“Fancy meeting you here,” she says.
“Oh yeah, it’s such a nice coincidence that we just happened to meet on a random sidewalk on my leisurely walk to work. I have no suspicions whatsoever about this nice accident of fate.”
Marge smirks. “I’m not working on a case,” she says.
“Nope. I’m out of the detective business. I told you, remember?”
“Yeah, I know you told me, but… It’s not like I actually believed you.”
Forced along this path by my sister, I decide to take us on a side route down a restaurant and bar street. It’s normally lively as all get out once the sun goes down, but this early in the morning it’s completely deserted other than a couple drunks sleeping off a weeknight’s adventure. It’s not an attractive part of town once all the neon lights and holo-booths are powered down, but I kind of like it that way.
“Well, it’s true,” Marge tells me. “No more private eye sister to help you out. No fedora.”
“No hidden motive to every line of dialogue?”
She chuckles. “You’re silly.”
That wasn’t a very reassuring answer.
I step over a turned-over recycle bin and ask, “Then why are you here right now?”
“I was taking a leisurely walk,” she says. “How about you?”
“I was… also taking a leisurely walk.”
She takes a good, long look at me. I can’t tell what she’s thinking, because I can never tell that. Then, in a sudden change of subject, she says, “You know, I’m working on a novel.”
“You can write?”
“Yep,” she says. “I have a knack for spinning tales. A gift of gab.”
“Is it a detective novel……..”
“No! I’m not just some one-dimensional cardboard cutout, Morgan. You should know that I am a rich and complicated human, just like you.”

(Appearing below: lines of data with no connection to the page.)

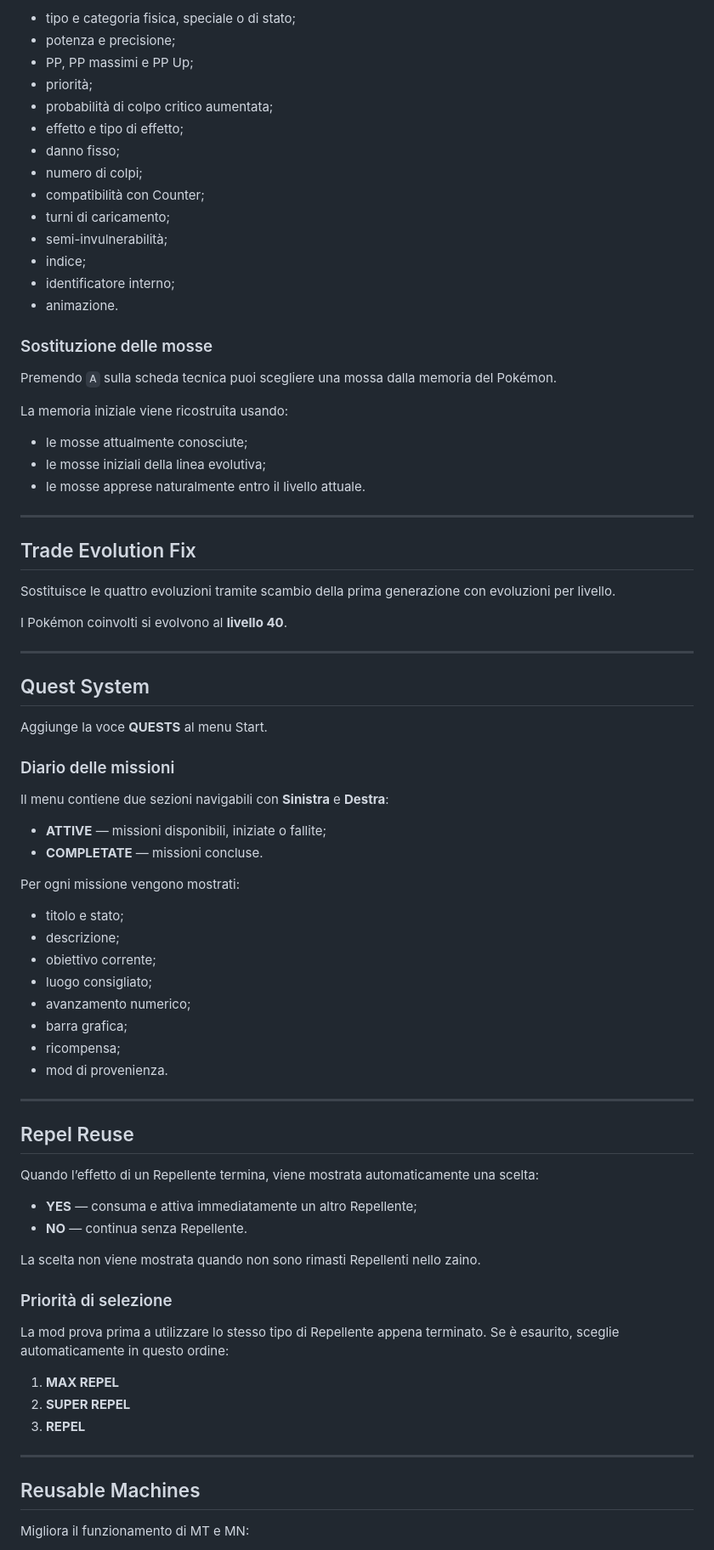
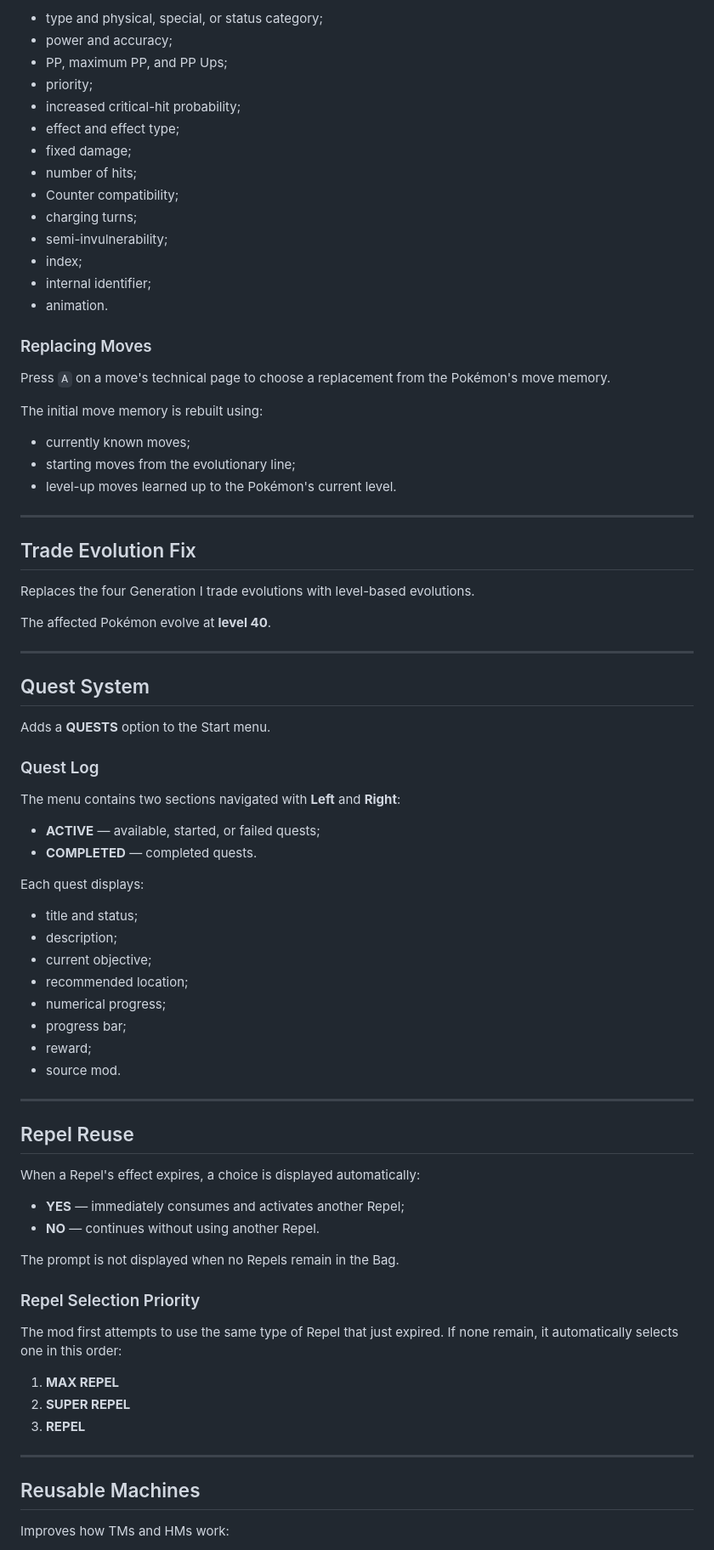
Before and after one commit to FAFF0x/gen1recomp, a Markdown page: README.md, the part around one of its changes. Shown at 85% size. Drawn GitHub-style.

```diff
--- a/README.md
+++ b/README.md
@@ -194,75 +194,75 @@ Ogni mossa dispone di tre pagine informative con:
 
-- tipo e categoria fisica, speciale o di stato;
-- potenza e precisione;
-- PP, PP massimi e PP Up;
-- priorità;
-- probabilità di colpo critico aumentata;
-- effetto e tipo di effetto;
-- danno fisso;
-- numero di colpi;
-- compatibilità con Counter;
-- turni di caricamento;
-- semi-invulnerabilità;
-- indice;
-- identificatore interno;
-- animazione.
+- type and physical, special, or status category;
+- power and accuracy;
+- PP, maximum PP, and PP Ups;
+- priority;
+- increased critical-hit probability;
+- effect and effect type;
+- fixed damage;
+- number of hits;
+- Counter compatibility;
+- charging turns;
+- semi-invulnerability;
+- index;
+- internal identifier;
+- animation.
 
-### Sostituzione delle mosse
+### Replacing Moves
 
-Premendo `A` sulla scheda tecnica puoi scegliere una mossa dalla memoria del Pokémon.
+Press `A` on a move's technical page to choose a replacement from the Pokémon's move memory.
 
-La memoria iniziale viene ricostruita usando:
+The initial move memory is rebuilt using:
 
-- le mosse attualmente conosciute;
-- le mosse iniziali della linea evolutiva;
-- le mosse apprese naturalmente entro il livello attuale.
+- currently known moves;
+- starting moves from the evolutionary line;
+- level-up moves learned up to the Pokémon's current level.
 
 ---
 
 ## Trade Evolution Fix
 
-Sostituisce le quattro evoluzioni tramite scambio della prima generazione con evoluzioni per livello.
+Replaces the four Generation I trade evolutions with level-based evolutions.
 
-I Pokémon coinvolti si evolvono al **livello 40**.
+The affected Pokémon evolve at **level 40**.
 
 ---
 
 ## Quest System
 
-Aggiunge la voce **QUESTS** al menu Start.
+Adds a **QUESTS** option to the Start menu.
 
-### Diario delle missioni
+### Quest Log
 
-Il menu contiene due sezioni navigabili con **Sinistra** e **Destra**:
+The menu contains two sections navigated with **Left** and **Right**:
 
-- **ATTIVE** — missioni disponibili, iniziate o fallite;
-- **COMPLETATE** — missioni concluse.
+- **ACTIVE** — available, started, or failed quests;
+- **COMPLETED** — completed quests.
 
-Per ogni missione vengono mostrati:
+Each quest displays:
 
-- titolo e stato;
-- descrizione;
-- obiettivo corrente;
-- luogo consigliato;
-- avanzamento numerico;
-- barra grafica;
-- ricompensa;
-- mod di provenienza.
+- title and status;
+- description;
+- current objective;
+- recommended location;
+- numerical progress;
+- progress bar;
+- reward;
+- source mod.
 
 ---
 
 ## Repel Reuse
 
-Quando l’effetto di un Repellente termina, viene mostrata automaticamente una scelta:
+When a Repel's effect expires, a choice is displayed automatically:
 
-- **YES** — consuma e attiva immediatamente un altro Repellente;
-- **NO** — continua senza Repellente.
+- **YES** — immediately consumes and activates another Repel;
+- **NO** — continues without using another Repel.
 
-La scelta non viene mostrata quando non sono rimasti Repellenti nello zaino.
+The prompt is not displayed when no Repels remain in the Bag.
 
-### Priorità di selezione
+### Repel Selection Priority
 
-La mod prova prima a utilizzare lo stesso tipo di Repellente appena terminato. Se è esaurito, sceglie automaticamente in questo ordine:
+The mod first attempts to use the same type of Repel that just expired. If none remain, it automatically selects one in this order:
 
 1. **MAX REPEL**
 2. **SUPER REPEL**
@@ -272,5 +272,5 @@ La mod prova prima a utilizzare lo stesso tipo di Repellente appena terminato. S
 
 ## Reusable Machines
 
-Migliora il funzionamento di MT e MN:
+Improves how TMs and HMs work:
 
```
Also changed, not shown: other parts of README.md (+214 -214 lines).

I lived with Marge for the first thirteen years of my life, and I cannot confirm whether or not anything she just said is true. She once sold me out to my parents when I ran away from home at age ten and led them straight to me using her expert tracker skills. She had a whole middle school rumormongering club where she collected and sold secrets from classmates. To say she has any personality is tenuous at best.
“So what is it then, a thriller? Are you gonna write the next Dogsitter?”
“No,” she says. “It’s a romance.”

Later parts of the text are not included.